We all want to be liked and loved and certainly do not want to be hated. But this is just another area in which we Christians will be hated by the world. It isn’t pleasant, but it is to be expected.
Often I am asked, “What are the most influential books in your life?” While the Bible is obviously the most influential book in my life, I offer twenty-five more that should be required reading for every Christ-follower. Some titles do not include reviews, since I read these before my blogging days.
# 1 THE DOCTRINE OF GOD – John Frame
The most influential book in my life, outside of Scripture
# 2 TOTAL TRUTH – Nancy Pearcey
One of the most important books of the 21st century.
# 3 THE PLEASURES OF GOD – John Piper
This book taught me above all that God is delighted to be God.
# 4 THE SOVEREIGNTY OF GOD – A.W. Pink
An absolutely foundational book that deserves to be read and re-read.
The Most Misused Verses in the Bible is my latest read.
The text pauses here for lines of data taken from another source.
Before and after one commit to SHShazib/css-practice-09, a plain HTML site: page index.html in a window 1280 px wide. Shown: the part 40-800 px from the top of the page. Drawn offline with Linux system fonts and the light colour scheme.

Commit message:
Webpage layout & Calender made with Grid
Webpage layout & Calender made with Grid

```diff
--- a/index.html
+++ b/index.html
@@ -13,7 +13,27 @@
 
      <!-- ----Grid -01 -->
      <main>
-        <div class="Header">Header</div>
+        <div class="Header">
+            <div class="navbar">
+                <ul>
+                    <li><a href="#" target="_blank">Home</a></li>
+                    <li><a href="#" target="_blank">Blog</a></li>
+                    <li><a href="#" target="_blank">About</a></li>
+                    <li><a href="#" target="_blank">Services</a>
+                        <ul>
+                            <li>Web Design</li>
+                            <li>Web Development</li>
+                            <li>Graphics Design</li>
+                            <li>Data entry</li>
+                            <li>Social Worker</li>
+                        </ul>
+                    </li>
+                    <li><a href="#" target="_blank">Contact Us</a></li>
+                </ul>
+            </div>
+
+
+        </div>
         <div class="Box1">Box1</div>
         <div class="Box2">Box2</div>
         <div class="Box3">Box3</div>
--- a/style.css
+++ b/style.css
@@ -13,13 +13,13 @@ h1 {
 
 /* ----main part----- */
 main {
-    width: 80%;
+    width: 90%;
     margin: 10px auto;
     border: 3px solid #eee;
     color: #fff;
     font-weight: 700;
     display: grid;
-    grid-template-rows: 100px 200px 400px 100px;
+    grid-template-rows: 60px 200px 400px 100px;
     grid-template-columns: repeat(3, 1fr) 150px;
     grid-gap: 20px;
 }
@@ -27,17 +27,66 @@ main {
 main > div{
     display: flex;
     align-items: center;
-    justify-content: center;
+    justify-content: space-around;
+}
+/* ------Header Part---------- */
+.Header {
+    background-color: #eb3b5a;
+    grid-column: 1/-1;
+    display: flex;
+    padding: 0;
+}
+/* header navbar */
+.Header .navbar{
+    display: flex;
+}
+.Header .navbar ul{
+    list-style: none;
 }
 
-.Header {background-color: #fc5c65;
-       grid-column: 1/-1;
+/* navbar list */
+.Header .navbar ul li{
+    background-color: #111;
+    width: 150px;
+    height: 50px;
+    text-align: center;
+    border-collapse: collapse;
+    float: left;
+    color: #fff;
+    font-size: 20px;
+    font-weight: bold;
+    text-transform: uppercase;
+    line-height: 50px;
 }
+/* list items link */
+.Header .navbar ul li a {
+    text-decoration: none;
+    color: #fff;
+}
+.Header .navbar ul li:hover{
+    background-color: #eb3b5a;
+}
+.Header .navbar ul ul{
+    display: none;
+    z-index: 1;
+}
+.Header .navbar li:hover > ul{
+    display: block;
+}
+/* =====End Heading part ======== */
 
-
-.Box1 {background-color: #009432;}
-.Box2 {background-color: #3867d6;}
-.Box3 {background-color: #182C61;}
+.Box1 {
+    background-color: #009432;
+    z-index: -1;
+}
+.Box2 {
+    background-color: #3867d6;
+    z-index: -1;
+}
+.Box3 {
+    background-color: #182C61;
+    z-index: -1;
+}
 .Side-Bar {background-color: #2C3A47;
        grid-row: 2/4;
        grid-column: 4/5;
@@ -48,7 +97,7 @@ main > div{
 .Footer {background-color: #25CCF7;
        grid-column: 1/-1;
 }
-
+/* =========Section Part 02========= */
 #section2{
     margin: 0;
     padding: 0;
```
I’m only 6 chapters into the book, but the thing I am learning most is that there is a principal in the Bible and it is very similar to the 3 Laws of Real Estate (Location, Location, Location). The Law in the Bible is Context, Context, CONTEXT!
Some of the verses covered are Romans 8:28, Jeremiah 29:11, Matthew 7:1, Matthew 18:20 (which was the most enlightening to me so far and I will touch on below), and many others.
I’ve read Matthew 18 twice this year going through the reading plan I use (Professor Horners System) and I’ve heard verse 20 talked about, used in prayer, and preached on multiple times, but never really read it in the context of Church Discipline like Jesus is talking about in this section. Jesus sandwiches Matthew 18:15-20 between two parables, one regarding the lost sheep and the other regarding the unforgiving servant. Jesus is saying He will be present among his disciples as they seek unity in rendering decisions, which is understood also as an affirmation of His omnipresence. This is the abbreviated version of what Eric Bargerhuff talks about in this chapter. But I don’t think I’ve ever heard this passage preached on or taught on in that light. Usually it’s presented in the context of two or three people praying together or congregated together in fellowship that Jesus is in their midst, and that is true, but not in context.
While this is not a book I would label as a “Must Read,” I would definitely give it a “Should Read” label for no other reason than I have heard all of the verses that I’ve read about in this book so far misused and take way out of their actual context, and I’m pretty sure that if you have sat in church for any length of time, you have too.